Readers of I Kick and I Fly by Ruchira Gupta will be inspired by the strong female characters as well as horrified by the novel’s sex trafficking theme. Set in northern India in a town called Forbesganj located in the state of Bihar, Gupta’s book reveals the story of fourteen-year-old Heera who intimately knows both hunger and homelessness. A member of the nomadic Nat tribe, Heera and her family are members of an oppressed caste. Her people used to be wrestlers and performers, but “overnight [they] were told [they] couldn’t do those things anymore, that [their] entire way of life was illegal” (283). Seeking to survive, they were forced to ask people for a place to live and then sought employment in any job available.

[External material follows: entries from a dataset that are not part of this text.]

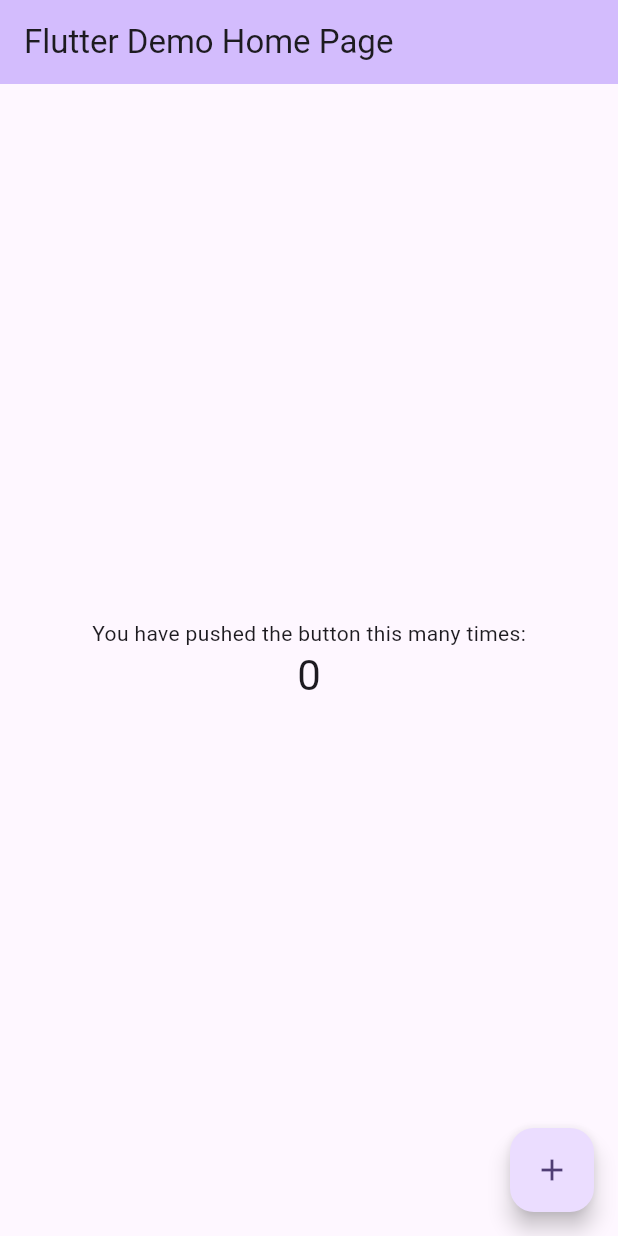
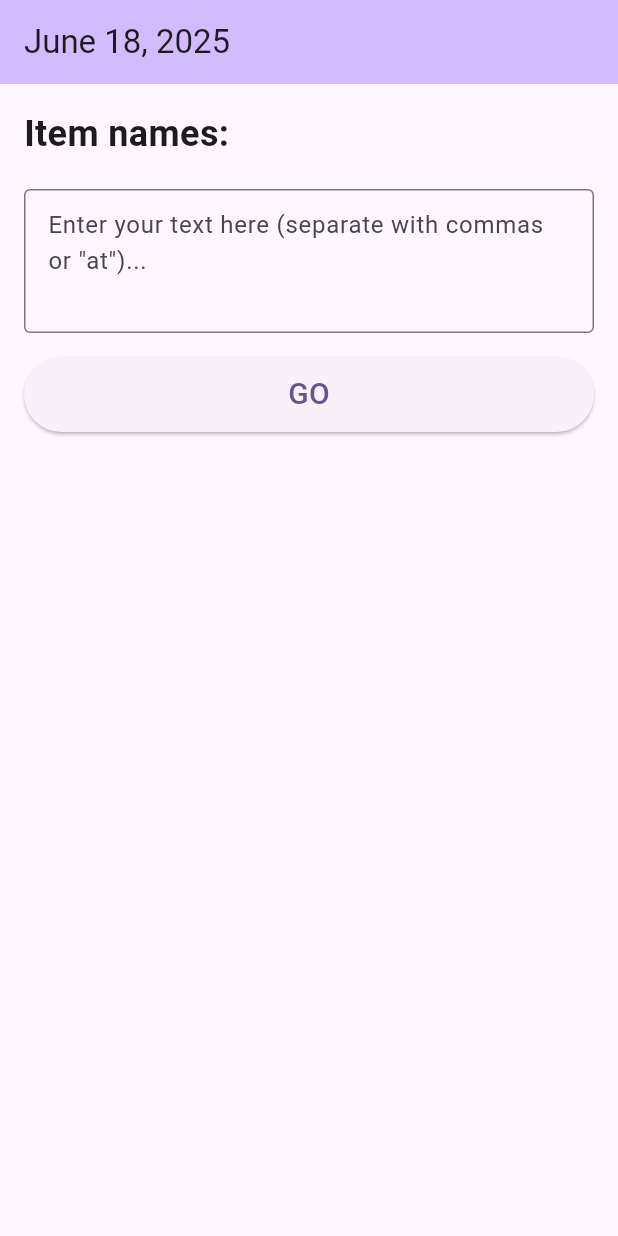
Before and after one commit to just1nV0/listahan, a Flutter app: the screen it shows after launch, on a phone screen of 412 x 824 dp. Run offline on Flutter 3.47's test engine with Material 3 defaults, Android fonts, the light colour scheme and no system bars.

Commit message:
get items

```diff
--- /dev/null
+++ b/lib/app/names.dart
@@ -0,0 +1,94 @@
+import 'package:flutter/material.dart';
+import 'package:intl/intl.dart';
+
+class NamesPage extends StatefulWidget {
+  const NamesPage({super.key});
+
+  @override
+  State<NamesPage> createState() => _NamesPageState();
+}
+
+class _NamesPageState extends State<NamesPage> {
+  final TextEditingController _textController = TextEditingController();
+
+  @override
+  void dispose() {
+    _textController.dispose();
+    super.dispose();
+  }
+
+  void _onGoPressed() {
+    String inputText = _textController.text;
+
+    // Split by commas and also by the word "at" (only when it's a standalone word)
+    List<String> splitTexts = inputText
+        .split(RegExp(r',|\bat\b'))  // Split by comma OR standalone "at" word
+        .map((text) => text.trim())  // Remove leading/trailing whitespace
+        .where((text) => text.isNotEmpty)  // Remove empty strings
+        .toList();
+
+    // Create JSON structure
+    Map<String, dynamic> jsonResult = {
+      'original_text': inputText,
+      'split_items': splitTexts,
+      'count': splitTexts.length,
+      'timestamp': DateTime.now().toIso8601String(),
+    };
+
+    // Print JSON to terminal
+    print('JSON Result:');
+    print(jsonResult);
+  }
+
+  @override
+  Widget build(BuildContext context) {
+  DateTime now = DateTime.now();
+  String todayDate = DateFormat('MMMM d, yyyy').format(now);
+
+    return Scaffold(
+      appBar: AppBar(
+        title: Text(todayDate),
+        backgroundColor: Theme.of(context).colorScheme.inversePrimary,
+      ),
+      body: Padding(
+        padding: const EdgeInsets.all(16.0),
+        child: Column(
+          children: [
+            Container(
+              width: double.infinity,
+              child: Text(
+                "Item names:",
+                style: const TextStyle(
+                  fontSize: 24,
+                  fontWeight: FontWeight.bold,
+                ),
+              ),
+            ),
+            const SizedBox(height: 20),
+
+            TextField(
+              controller: _textController,
+              maxLines: 3,
+              decoration: const InputDecoration(
+                border: OutlineInputBorder(),
+                hintText: 'Enter your text here (separate with commas or "at")...',
+                contentPadding: EdgeInsets.all(12),
+              ),
+            ),
+            const SizedBox(height: 16),
+            ElevatedButton(
+              onPressed: _onGoPressed,
+              style: ElevatedButton.styleFrom(
+                minimumSize: const Size.fromHeight(50),
+              ),
+              child: const Text(
+                'GO',
+                style: TextStyle(fontSize: 20),
+              ),
+            ),
+          ],
+        ),
+      ),
+    );
+  }
+}
--- a/lib/main.dart
+++ b/lib/main.dart
@@ -1,4 +1,5 @@
 import 'package:flutter/material.dart';
+import 'app/names.dart';
 
 void main() {
   runApp(const MyApp());
@@ -7,116 +8,14 @@ void main() {
 class MyApp extends StatelessWidget {
   const MyApp({super.key});
 
-  // This widget is the root of your application.
   @override
   Widget build(BuildContext context) {
     return MaterialApp(
       title: 'Flutter Demo',
       theme: ThemeData(
-        // This is the theme of your application.
-        //
-        // TRY THIS: Try running your application with "flutter run". You'll see
-        // the application has a purple toolbar. Then, without quitting the app,
-        // try changing the seedColor in the colorScheme below to Colors.green
-        // and then invoke "hot reload" (save your changes or press the "hot
-        // reload" button in a Flutter-supported IDE, or press "r" if you used
-        // the command line to start the app).
-        //
-        // Notice that the counter didn't reset back to zero; the application
-        // state is not lost during the reload. To reset the state, use hot
-        // restart instead.
-        //
-        // This works for code too, not just values: Most code changes can be
-        // tested with just a hot reload.
         colorScheme: ColorScheme.fromSeed(seedColor: Colors.deepPurple),
       ),
-      home: const MyHomePage(title: 'Flutter Demo Home Page'),
+      home: const NamesPage(),
     );
   }
 }
-
-class MyHomePage extends StatefulWidget {
-  const MyHomePage({super.key, required this.title});
-
-  // This widget is the home page of your application. It is stateful, meaning
-  // that it has a State object (defined below) that contains fields that affect
-  // how it looks.
-
-  // This class is the configuration for the state. It holds the values (in this
-  // case the title) provided by the parent (in this case the App widget) and
-  // used by the build method of the State. Fields in a Widget subclass are
-  // always marked "final".
-
-  final String title;
-
-  @override
-  State<MyHomePage> createState() => _MyHomePageState();
-}
-
-class _MyHomePageState extends State<MyHomePage> {
-  int _counter = 0;
-
-  void _incrementCounter() {
-    setState(() {
-      // This call to setState tells the Flutter framework that something has
-      // changed in this State, which causes it to rerun the build method below
-      // so that the display can reflect the updated values. If we changed
-      // _counter without calling setState(), then the build method would not be
-      // called again, and so nothing would appear to happen.
-      _counter++;
-    });
-  }
-
-  @override
-  Widget build(BuildContext context) {
-    // This method is rerun every time setState is called, for instance as done
-    // by the _incrementCounter method above.
-    //
-    // The Flutter framework has been optimized to make rerunning build methods
-    // fast, so that you can just rebuild anything that needs updating rather
-    // than having to individually change instances of widgets.
-    return Scaffold(
-      appBar: AppBar(
-        // TRY THIS: Try changing the color here to a specific color (to
-        // Colors.amber, perhaps?) and trigger a hot reload to see the AppBar
-        // change color while the other colors stay the same.
-        backgroundColor: Theme.of(context).colorScheme.inversePrimary,
-        // Here we take the value from the MyHomePage object that was created by
-        // the App.build method, and use it to set our appbar title.
-        title: Text(widget.title),
-      ),
-      body: Center(
-        // Center is a layout widget. It takes a single child and positions it
-        // in the middle of the parent.
-        child: Column(
-          // Column is also a layout widget. It takes a list of children and
-          // arranges them vertically. By default, it sizes itself to fit its
-          // children horizontally, and tries to be as tall as its parent.
-          //
-          // Column has various properties to control how it sizes itself and
-          // how it positions its children. Here we use mainAxisAlignment to
-          // center the children vertically; the main axis here is the vertical
-          // axis because Columns are vertical (the cross axis would be
-          // horizontal).
-          //
-          // TRY THIS: Invoke "debug painting" (choose the "Toggle Debug Paint"
-          // action in the IDE, or press "p" in the console), to see the
-          // wireframe for each widget.
-          mainAxisAlignment: MainAxisAlignment.center,
-          children: <Widget>[
-            const Text('You have pushed the button this many times:'),
-            Text(
-              '$_counter',
-              style: Theme.of(context).textTheme.headlineMedium,
-            ),
-          ],
-        ),
-      ),
-      floatingActionButton: FloatingActionButton(
-        onPressed: _incrementCounter,
-        tooltip: 'Increment',
-        child: const Icon(Icons.add),
-      ), // This trailing comma makes auto-formatting nicer for build methods.
-    );
-  }
-}
--- a/pubspec.yaml
+++ b/pubspec.yaml
@@ -34,6 +34,7 @@ dependencies:
   # The following adds the Cupertino Icons font to your application.
   # Use with the CupertinoIcons class for iOS style icons.
   cupertino_icons: ^1.0.8
+  intl: ^0.20.2
 
 dev_dependencies:
   flutter_test:
```
Also changed, not shown: 1 other file.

One of those jobs was having sex with people for profit.
Even though she hasn’t won the birth lottery, Heera takes inspiration from Bruce Lee and vows that she will not trade her dreams for kung fu and an education for the beatings and torture of prostitution because of superstition and cultural dogma. Despite her efforts and those of her mother and because of his addictions, his ego, and Nat customs, Heera’s father objects to Heera’s dreams. He announces that Heera has been marked to be sold; she has a one year reprieve.
Thinking of running away to Nepal, Heera wishes to join her uncles, train to become a wrestling champion, a pehelewan, and win prize money. As usual, her brother Salman—a caring, kind, and responsible young man who hopes to be a physicist—urges her to use logic. Because Heera is a girl, such dreams are out of bounds for her.
With the sponsorship of Rini Di—the novel’s real hero—Heera does train in kung fu. She becomes fast, focused, and flexible. Through the art of kung fu, Heera learns to defend herself. She realizes that “size is never a true indication of muscular power and efficiency” (308). She also gains certain comforts and the camaraderie of her teammates as she competes. Still, she feels guilt, guilt that Salman has sacrificed his dreams for her, guilt that her mother and baby sister suffer, and guilt that other girls must experience bodily violation. Heera wonders how she can help, how she can inspire other at-risk children, and how she can effect change.
Under the influence of the activism of Rini Di, Heera is determined to win some victory for humanity. Her fear pales in comparison to her desire to help others and the world. After all, the problem of human trafficking is a global one. According to Rini Di, the criminal rings are big and work across countries. Gupta also shares statistics from the United Nations Office for Drugs and Crime that human trafficking is the second largest organized crime in the world, involving billions of dollars.
Heera’s story is one of hope in the face of great odds. It’s about how our bodies belong to us alone and how a community that resolves to make change contagious can succeed when they bond together to combat evil. Inspired by his daughter’s accomplishments, Baba finds pride in Heera, a pride which motivates him to seek his own self-respect.
- Posted by Donna